The variability of the mitochondrial genome in human aging: A key for life and death?

G. Rose, G. Passarino, C. Franceschi, G. De Benedictis

Research output: Contribution to journalArticlepeer-review

Abstract

The impressive performance of the research in mitochondrial genetics and human aging in the last decade outlines a new scenery in which the inherited variation of the mitochondrial genome (mtDNA) may play a role in rate and quality of aging. This variation in humans was initially looked at as nearly neutral, and useful just for the reconstruction of human population history. However, recent data suggest that different mtDNA molecules are qualitatively different from each other. The aim of this paper is to discuss current ideas on the relationships among mitochondrial function, mtDNA inherited variation, and aging. The main processes where the mitochondrion is involved and the importance these processes have on aging and death of individuals will be described. A possible connection between programmed death phenomena (mitoptosis, apoptosis, phenoptosis) and rate and quality of aging will be discussed.
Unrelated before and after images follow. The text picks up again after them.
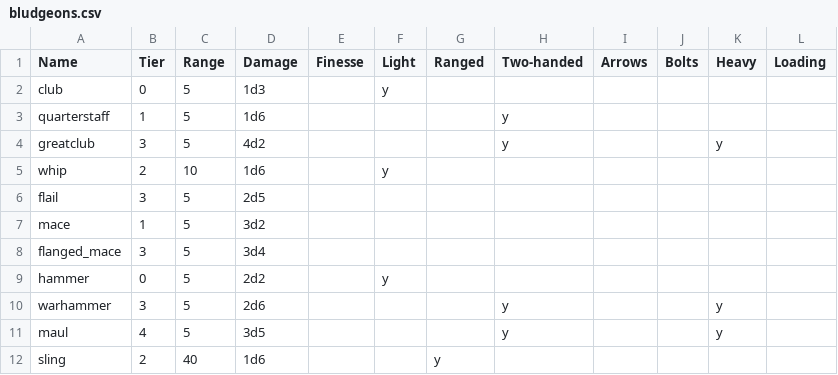
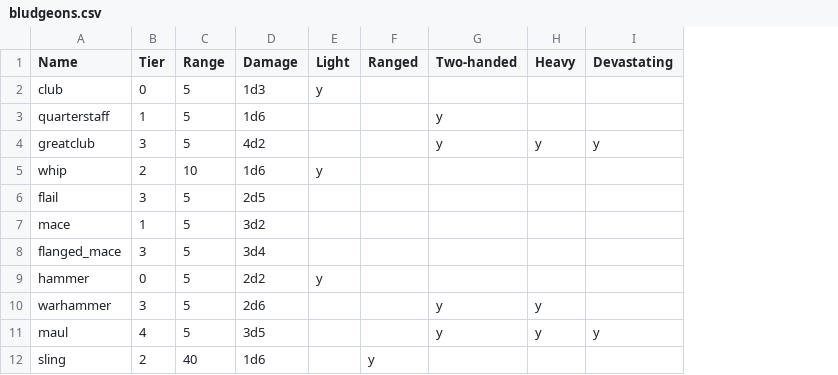
Before and after one commit to JJRAshton/Medieval-Adventure-Game, a CSV file: online/resources/inputs/weapons/bludgeons.csv, drawn as a sheet; removed rows and columns are numbered as before the commit, all else as after; the diff names each change by its address in the sheet, - before the commit and + after, or states it on an @@ line.

```diff
--- a/online/resources/inputs/weapons/bludgeons.csv
+++ b/online/resources/inputs/weapons/bludgeons.csv
-column E (Finesse), empty
-column I (Arrows), empty
-column J (Bolts), empty
-column L (Loading), empty
+column I (Devastating), rows 4-11: y |  |  |  |  |  |  | y
```
Also changed, not shown: online/resources/inputs/weapons/double_edged_swords.csv, online/resources/inputs/weapons/hybrids.csv, 13 other files.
Finally, the possible role played in these processes by the mtDNA germline variation will be explored.

Original languageEnglish
Pages (from-to)1449-1460
Number of pages12
JournalInternational Journal of Biochemistry and Cell Biology
Volume34
Issue number11
DOIs
Publication statusPublished - Nov 2002

Keywords

  • Human aging
  • Longevity
  • MtDNA
  • Programmed death

ASJC Scopus subject areas

  • Biochemistry
  • Cell Biology

Fingerprint Dive into the research topics of 'The variability of the mitochondrial genome in human aging: A key for life and death?'. Together they form a unique fingerprint.

Cite this